Is the MBA right for me? That’s a question many people ask before they decide to dive into the very long and hard process of applying to business school. There are three questions you can ask yourself to start the process of determining whether business school is the right decision for you.
- Why do you want an MBA?
One of the main things you have to look at before diving into the MBA process is why you want to get that degree. Perhaps you’d like to switch careers and see the MBA as a necessary foundation for certain skills and networking. You may also want to stay in your current field, but wish to accelerate your career and see the MBA as a catalyst. The most important factor is to be very clear about why you would like to get the degree since it’s two years of hard work and forgoing steady income.
- What is the short-term and long-term outlook for MBAs?
You’ll be getting your MBA to move your career forward, so an important question to ask is where MBAs are landing in your chosen path. If you’re looking into marketing, what is the outlook and career trajectory of newly minted MBAs in that field? This will likely answer the biggest question: is the return on your investment in the MBA worth the initial investment?
- Am I prepared for the non-academic aspects of the MBA?
The classroom portion of the MBA is a big part of the degree, but there are other aspects to consider as well. Once you have considered career outlook and benefits of the degree, what about the rest? Are you ready to stop working for two years and live like a student again? Are you ready to move to another state or across the country if necessary? These questions hint at the bigger issue of whether you’re ready to make the necessary life changes that come with an MBA, even if it is for two years of your life.
Answering these three questions will help you be clearer on whether or not to invest in the MBA. These are not the only questions to ask, but they hint at three of the biggest issues to consider before entering business school: what do I want to get out of my MBA, how much will it help my career, and am I ready to make a change? If you’re still unclear, this article from Forbes provides some other reasons you may consider when getting an MBA.

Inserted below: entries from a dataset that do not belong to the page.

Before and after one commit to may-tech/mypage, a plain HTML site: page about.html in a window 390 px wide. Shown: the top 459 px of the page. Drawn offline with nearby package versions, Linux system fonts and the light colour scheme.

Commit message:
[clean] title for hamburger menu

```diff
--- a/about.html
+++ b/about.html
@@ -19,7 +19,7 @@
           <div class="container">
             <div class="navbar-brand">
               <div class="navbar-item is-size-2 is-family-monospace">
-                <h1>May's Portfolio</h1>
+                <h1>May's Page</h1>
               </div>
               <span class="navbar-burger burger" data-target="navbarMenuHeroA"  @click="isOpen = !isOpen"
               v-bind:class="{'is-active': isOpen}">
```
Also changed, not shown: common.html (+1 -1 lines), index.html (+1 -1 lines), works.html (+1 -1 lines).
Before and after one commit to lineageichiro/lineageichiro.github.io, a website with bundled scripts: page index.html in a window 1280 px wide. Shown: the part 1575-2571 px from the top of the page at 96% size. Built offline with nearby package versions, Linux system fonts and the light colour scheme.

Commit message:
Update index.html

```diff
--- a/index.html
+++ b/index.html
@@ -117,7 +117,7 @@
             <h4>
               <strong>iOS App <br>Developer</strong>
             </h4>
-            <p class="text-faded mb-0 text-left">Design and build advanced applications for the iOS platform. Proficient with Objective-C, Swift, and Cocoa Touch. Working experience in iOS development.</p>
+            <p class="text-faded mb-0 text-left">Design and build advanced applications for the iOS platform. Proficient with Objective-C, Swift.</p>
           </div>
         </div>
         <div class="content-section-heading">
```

Forté Fellow and MBA Candidate 2015
University of North Carolina (Kenan-Flagler Business School)